“That’s nice,” your friend says, smiling. “But you don’t have to walk both ways,” he tells you, giving you a set of keys to a brand new car. He shows you how to drive it and you agree it’s much more convenient than the skateboard, and faster, and it can go uphill as well as downhill.

You drive the car every day that week, up and down the hill, and stop thinking about the problem. On Saturday, though, the car doesn’t start, so you call your friend. “This car isn’t working,” you complain. Your friend drives his car up the hill and checks it out.

“Did you put any gas in it?” “Gas? What is gas?” You ask, frowning. “You also need to change the oil, and it’s pretty dirty. You should clean it up.”

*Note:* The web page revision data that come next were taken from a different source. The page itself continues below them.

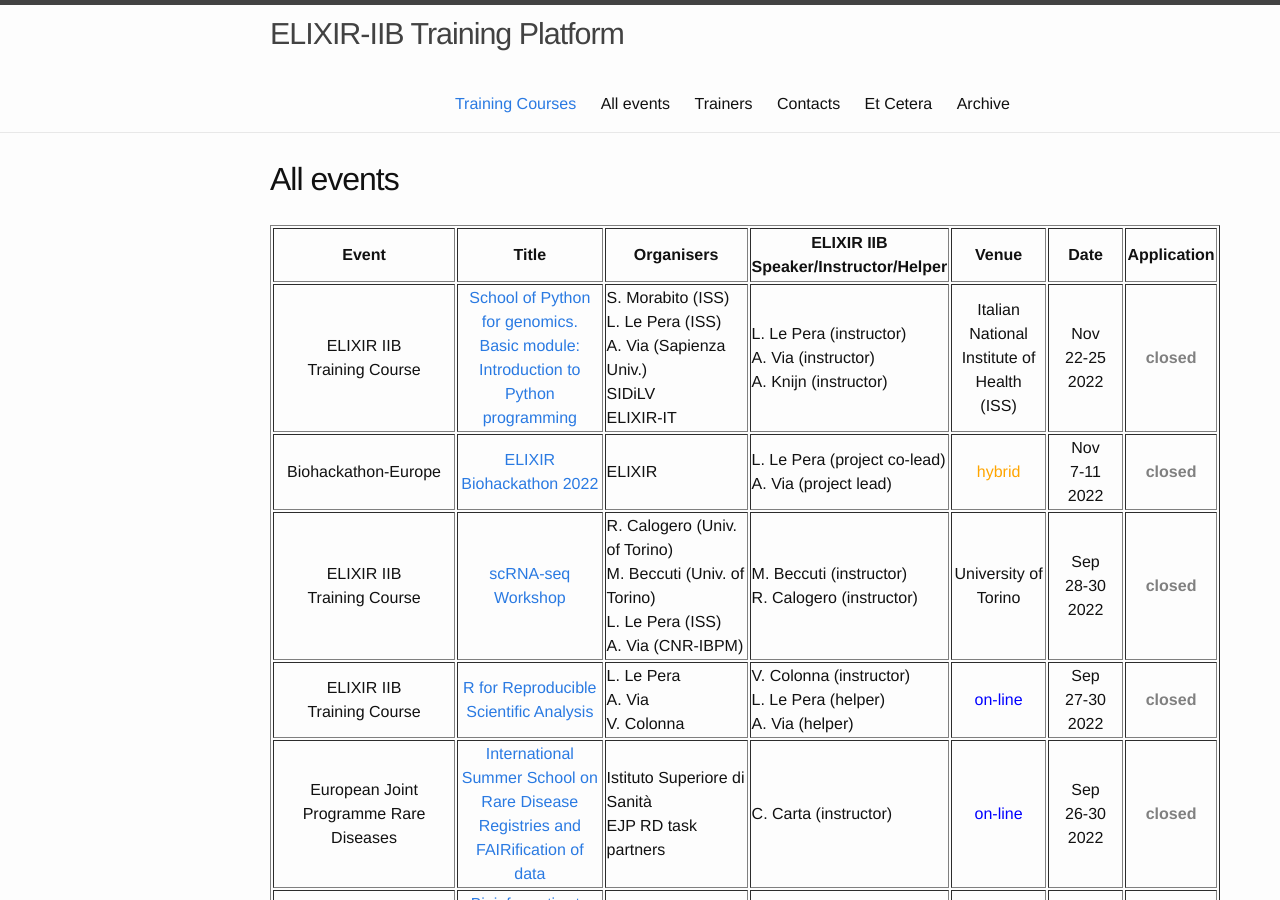
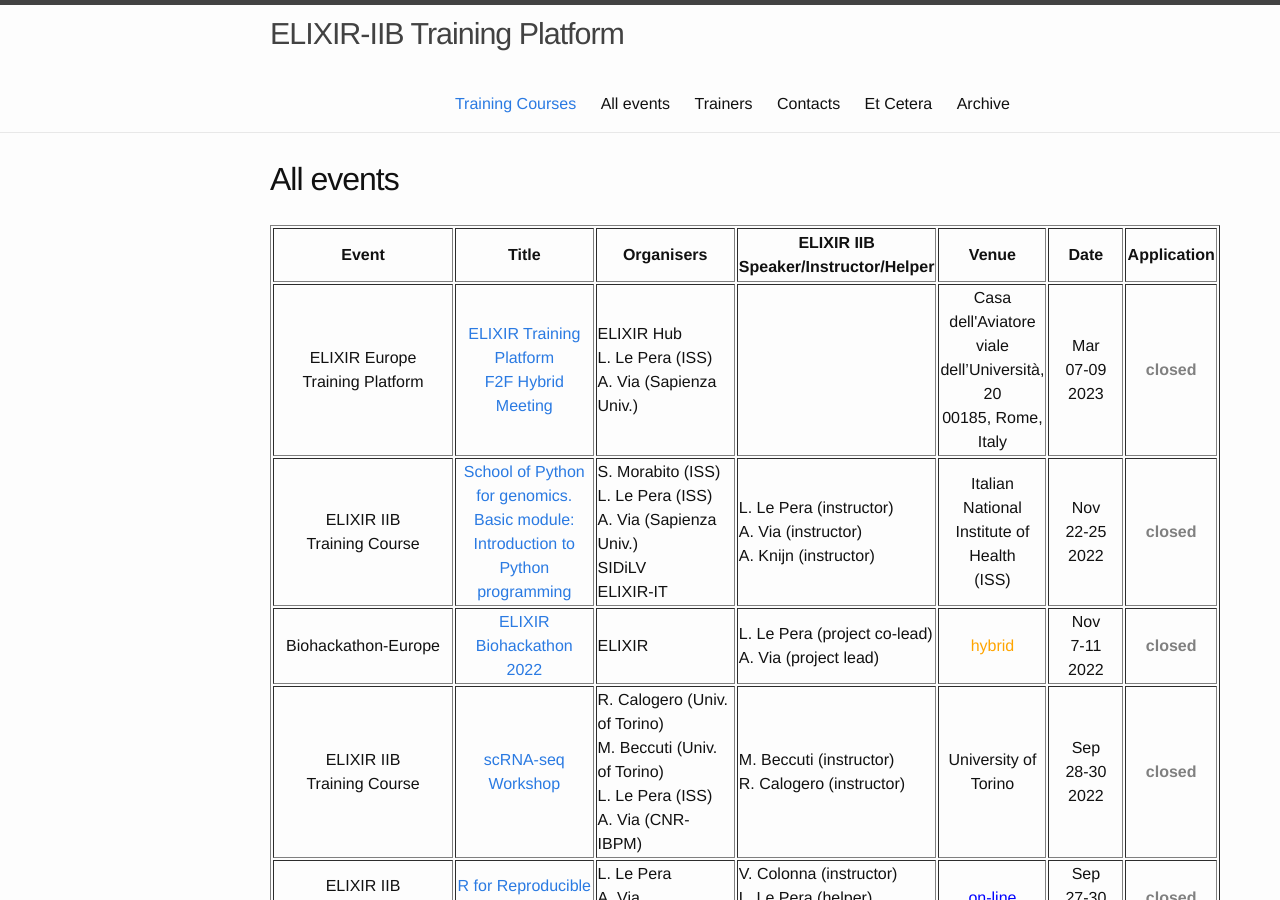
Before and after one commit to ELIXIR-IIB-training/website, a Jekyll site: the page built from _pages/01-all_events.md, in a window 1280 px wide and 900 px high. Built offline with Jekyll 4.4.1, drawn with Linux system fonts in a browser that asks for light colours.

Commit message:
Add ELIXIR Training Platform F2F Hybrid Meeting

```diff
--- a/_pages/01-all_events.md
+++ b/_pages/01-all_events.md
@@ -14,6 +14,16 @@ permalink: /all_events/
    <td height="50" width="75" align="center"><b>Date</b></td>
    <td height="50" width="90" align="center"><b>Application</b></td>
 </tr>
+<tr>
+   <td height="50" align="center">ELIXIR Europe<br>Training Platform</td>
+   <td height="50" width="220" align="center"><a href="https://elixir-europe.org/events/elixir-training-platform-f2f-hybrid-meeting">ELIXIR Training Platform<br>F2F Hybrid Meeting</a></td>
+   <td height="50" width="150">ELIXIR Hub<br>L. Le Pera (ISS)<br>A. Via (Sapienza Univ.)</td>
+   <td height="50" width="150"></td>
+   <td height="50" align="center">Casa dell'Aviatore<br>viale dell’Università, 20<br>00185, Rome, Italy</td>
+   <td height="50" width="75" align="center">Mar<br>07-09<br>2023</td>
+   <td height="50" align="center"><font color="grey"><b>closed</b></font></td>
+</tr>
+
 <tr>
    <td height="50" align="center">ELIXIR IIB<br>Training Course</td>
    <td height="50" width="220" align="center"><a href="https://elixir-iib-training.github.io/website/2022/11/22/School_Python_genomics_Basic_module.html">School of Python for genomics.<br>Basic module:<br>Introduction to Python programming</a></td>
```
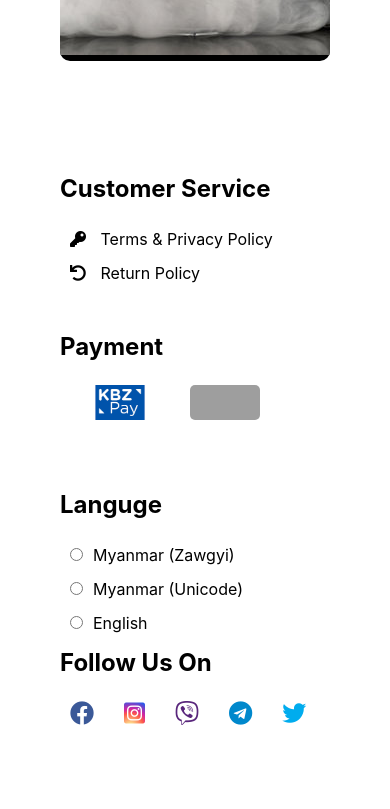
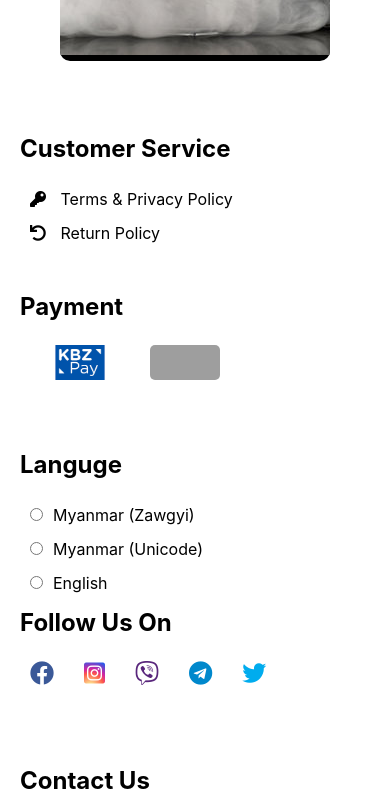
Before and after one commit to kuzu2000/shopdoora-test, a React (Vite) app: page / in a window 390 px wide. Shown: the part 6264-7073 px from the top of the page. Built offline with nearby package versions, Linux system fonts and the light colour scheme; grey boxes are pictures that could not be loaded; a web font is replaced by a local one.

Commit message:
first committ

```diff
--- a/src/index.css
+++ b/src/index.css
@@ -22,6 +22,7 @@
 body {
   width: 100%;
   min-height: 100vh;
+  background-color: white;
   overflow-x: hidden;
 }
 
@@ -650,6 +651,7 @@ footer {
 @media only screen and (max-width: 767px) {
   .footer-columns {
     flex-direction: column;
+    padding: 20px;
   }
 }
 
@@ -657,5 +659,6 @@ footer {
 @media only screen and (min-width: 768px) and (max-width: 1024px) {
   .footer-columns {
     flex-direction: column;
+    padding: 20px 35px;
   }
 }
```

These responsibilities weren’t apparent when you accepted the free car! Now you have to drive it to the gas station in addition to the regular trip up and down the hill, and you have to pay for an oil change, and keep it clean. And more, you need to pay for insurance, registration, emissions tests!

Technology, even free or inexpensive technology, comes with a cost, and the cost isn’t always apparent to us at the outset. This blog is produced in plain text using Markdown formatting, which makes it robust and simple to read and parse. The internet operates on HTML over HTTP, which is not a big step from text on a disk, but it is not trivial either.

We are fortunate to live in a time when software especially is free and open, and many tools exist which consume text files and serve HTML over http. I adopted one such tool, and immediately it elevated the style and thoroughness of the output considerably from my initial cobbled-together script. However, it wasn’t long before I was scratching my head at how to customize some things, and was pressed to download the source code, read some lines, replace some more. I pondered, did I own this website anymore when my own input was dwarfed by an elephant of ‘free’ code that I did not write and did not have the time to understand?

I’d fallen for the shiny new car, and taken on the burden of reading the code, learning the configuration language, and surrendered dozens of choices regarding whether I wanted my name printed on the site or wanted an RSS feed, or a footer or dateline on the article. These were things I had intentionally excluded, especially the dateline, and by adopting the elephant hundreds of choices I hadn’t even yet considered were made for me. It truly wasn’t my site anymore, and so I made the painful decision to leave the shiny new car behind and go back to working on my skateboard.

When you choose to bring something into your work or your life, consider what you receive from it, and what must be given in exchange. A houseplant demands water, pruning, and fertilizer to yield its flowers. A pet needs training, food, attention. A new electronic device demands electricity, attention, the purchase and installation of software or media. Each is a balance between burden and benefit. Consume carelessly and the complications that things bring to your life will consume you.